    The data from the NHTSA does not indicate bicycle fatalities are a huge problem. Sure, in 2012 there were over 700 bicycle fatalities, and I grieve for the families of all those victims. However, the NHTSA data indicates only 63% of those cyclists were sober. So instead of helmet laws to reduce fatalities, it might be better to enforce drunk cycling laws instead. If we did away with all the drunk cyclists, we could reduce the 2% of all traffic fatalities by 40% !!!

    A research paper from the American Journal of Epidemiology indicates if cyclists should wear helmets, pedestrians should too because the risk factor is the same or higher per person-trip in many categories.

    What data is being presented to justify the need for a bicycle helmet law ? To me it appears to be a solution looking for a problem. There are probably a lot more broken collarbones from bike crashes, why not some sort of protective wear for that more common cycling-related injury ?

    FWIW, when I raced in the 1970's and 1980's, I wore a snazzy patent leather helmet. Now I use a Bell hardshell helmet when commuting to work and back.I can't say I have always ridden with a helmet, however I have broken my collarbone while cycling.

    I have had one racing teammate killed by a pickup truck that ran a stop sign. It was an intersection of a gravel road and paved county highway, not a urban location. He was wearing a helmet at the time. Another friend was killed during a bicycle tour of Europe ( the same year - 1988 ). He was hit by a drunk driver while walking back to the hotel from dinner.

  5. Even I am in favour that helmets should be made compulsory. In certain countries like Australia, they are. They only increase safety factor when you are on road. My cousin woks with a DUI lawyer and often tells me how helmets save life of many cyclists when they are hit by drunk drivers.

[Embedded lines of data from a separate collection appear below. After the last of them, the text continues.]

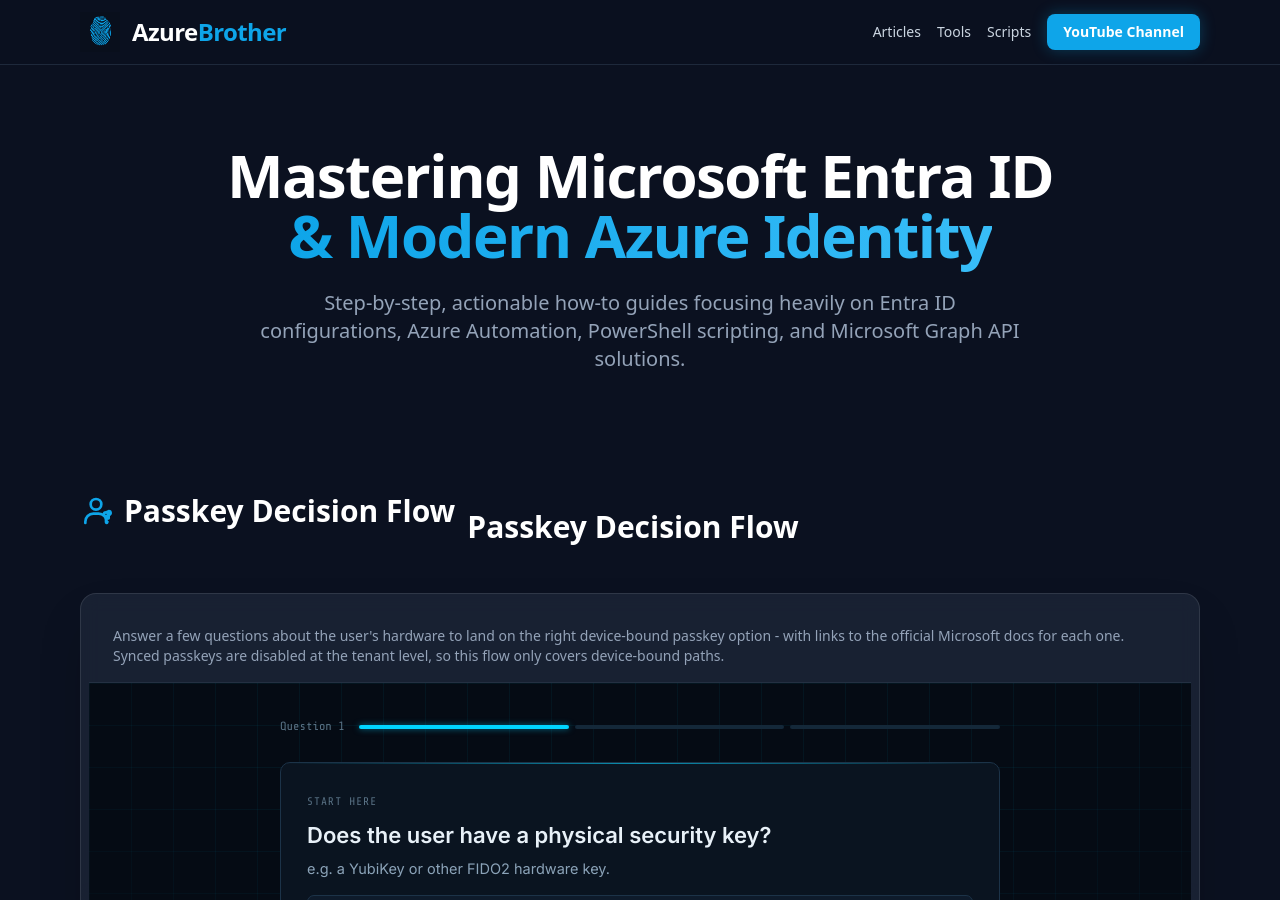
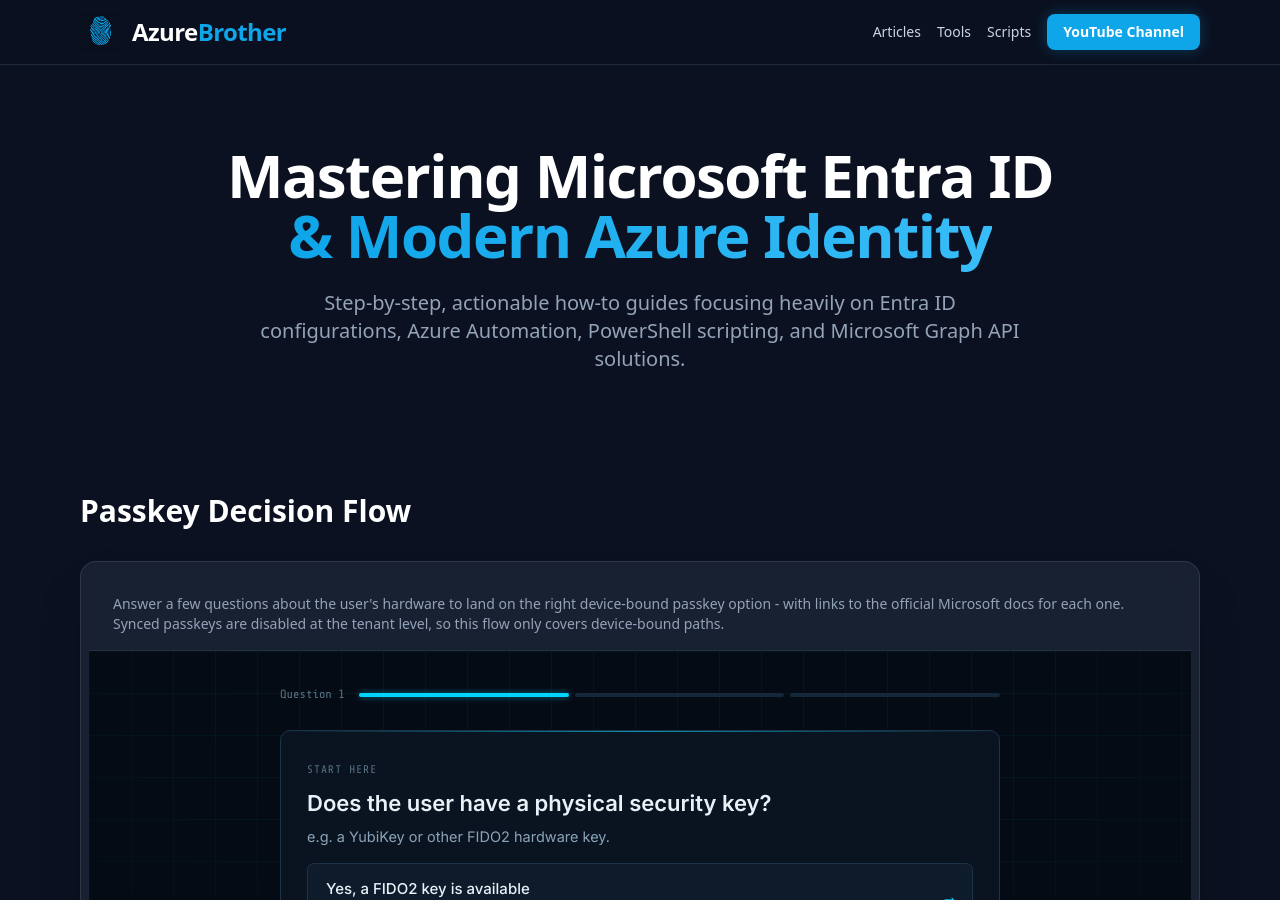
Before and after one commit to AzureBrother/AzureBrother.github.io, a Jekyll site: the page index.html, which Jekyll copies as it is, in a window 1280 px wide and 900 px high. Built offline with Jekyll 4.4.1, drawn with Linux system fonts in a browser that asks for light colours; nearby versions of some CDN libraries.

Commit message:
Remove redundant div and keep heading for tools section

```diff
--- a/index.html
+++ b/index.html
@@ -66,14 +66,7 @@
         <!-- Interactive Tools Section -->
         <section id="tools">
             <div class="flex items-center gap-3 mb-8">
-                <div class="flex items-center gap-3 mb-8">
-    <svg class="h-8 w-8 text-azureBlue fill-current" viewBox="0 0 24 24" xmlns="http://www.w3.org/2000/svg">
-        <path d="M12 2a5 5 0 1 0 5 5 5.006 5.006 0 0 0-5-5zm0 8a3 3 0 1 1 3-3 3.003 3.003 0 0 1-3 3zm9 11v-1a7 7 0 0 0-7-7h-4a7 7 0 0 0-7 7v1a1 1 0 0 0 2 0v-1a5 5 0 0 1 5-5h4a5 5 0 0 1 5 5v1a1 1 0 0 0 2 0z"/>
-        <path d="M19.5 12a2.5 2.5 0 0 0-2.5 2.5c0 1.03.62 1.91 1.5 2.3v3.7a1 1 0 0 0 1 1h1a1 1 0 0 0 1-1v-1h-1v-1h1a1 1 0 0 0 1-1v-1.7c.88-.39 1.5-1.27 1.5-2.3a2.5 2.5 0 0 0-2.5-2.5zm0 3a.5.5 0 1 1 .5-.5.5.5 0 0 1-.5.5z"/>
-    </svg>
-    <h2 class="text-3xl font-bold text-white">Passkey Decision Flow</h2>
-</div>
-                <h2 class="text-3xl font-bold text-white">Passkey Decision Flow</h2>
+               <h2 class="text-3xl font-bold text-white">Passkey Decision Flow</h2>
             </div>
             <div class="glass-card rounded-2xl p-2 shadow-2xl overflow-hidden">
                 <div class="p-6 pb-4 border-b border-slate-700/50">
```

    1. Australia has seen a remarkable decrease in bicycling since their compulsory helmet law went into effect. As far as DUI lawyers go, I'm not sure they have (or anyone else, for that matter) the ability to say with certainty that someone would have lived or died because of a 6 oz foam hat. Wear your helmet, but don't ever over estimate what it can do for you.

    2. Yes, Beware.
      Australia and New Zealand have had mandatory bike helmet laws since 1991.
      Talk about unintended consequences in the big picture of health in society as a whole.
      Only now is there the very beginning of a fight back against them.

    3. New reader of this fascinating and well-written blog. And I agree entirely with this anti-helmet law opinion. I wear a helmet on most rides, and was thankful to have been wearing it when I had a bad crash (rendering me unconscious for several minutes) earlier this year. But I don't want bureaucrats dictating to me how to manage my personal safety. Nor do I want cyclists to be legislatively made responsible for insulating ourselves against the dangers posed by the careless actions of others, when in fact we alone cannot assure that.
      -Rob, in VA